ENTRIES SHOWN START

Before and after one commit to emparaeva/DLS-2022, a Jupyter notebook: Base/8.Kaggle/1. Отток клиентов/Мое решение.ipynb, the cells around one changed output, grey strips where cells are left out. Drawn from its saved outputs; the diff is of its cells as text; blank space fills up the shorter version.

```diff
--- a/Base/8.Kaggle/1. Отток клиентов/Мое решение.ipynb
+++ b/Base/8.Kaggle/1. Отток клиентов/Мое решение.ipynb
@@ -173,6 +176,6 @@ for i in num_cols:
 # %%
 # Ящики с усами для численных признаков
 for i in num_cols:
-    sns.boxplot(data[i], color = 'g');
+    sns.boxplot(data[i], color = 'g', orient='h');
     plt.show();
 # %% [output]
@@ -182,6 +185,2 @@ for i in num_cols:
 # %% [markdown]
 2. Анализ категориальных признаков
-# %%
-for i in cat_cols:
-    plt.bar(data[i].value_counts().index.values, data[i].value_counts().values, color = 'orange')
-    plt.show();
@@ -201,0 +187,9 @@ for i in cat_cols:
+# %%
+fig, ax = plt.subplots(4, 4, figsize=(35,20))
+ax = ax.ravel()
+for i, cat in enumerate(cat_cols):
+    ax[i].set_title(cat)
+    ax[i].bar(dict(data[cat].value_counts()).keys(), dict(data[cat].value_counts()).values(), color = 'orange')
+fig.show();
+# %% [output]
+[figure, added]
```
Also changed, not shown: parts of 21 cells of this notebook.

ENTRIES SHOWN END

**REQUIRED WORK**
Please report every line of the records above that contains the word "orange".

**RESULT OF THE TASK**
-    plt.bar(data[i].value_counts().index.values, data[i].value_counts().values, color = 'orange')
+    ax[i].bar(dict(data[cat].value_counts()).keys(), dict(data[cat].value_counts()).values(), color = 'orange')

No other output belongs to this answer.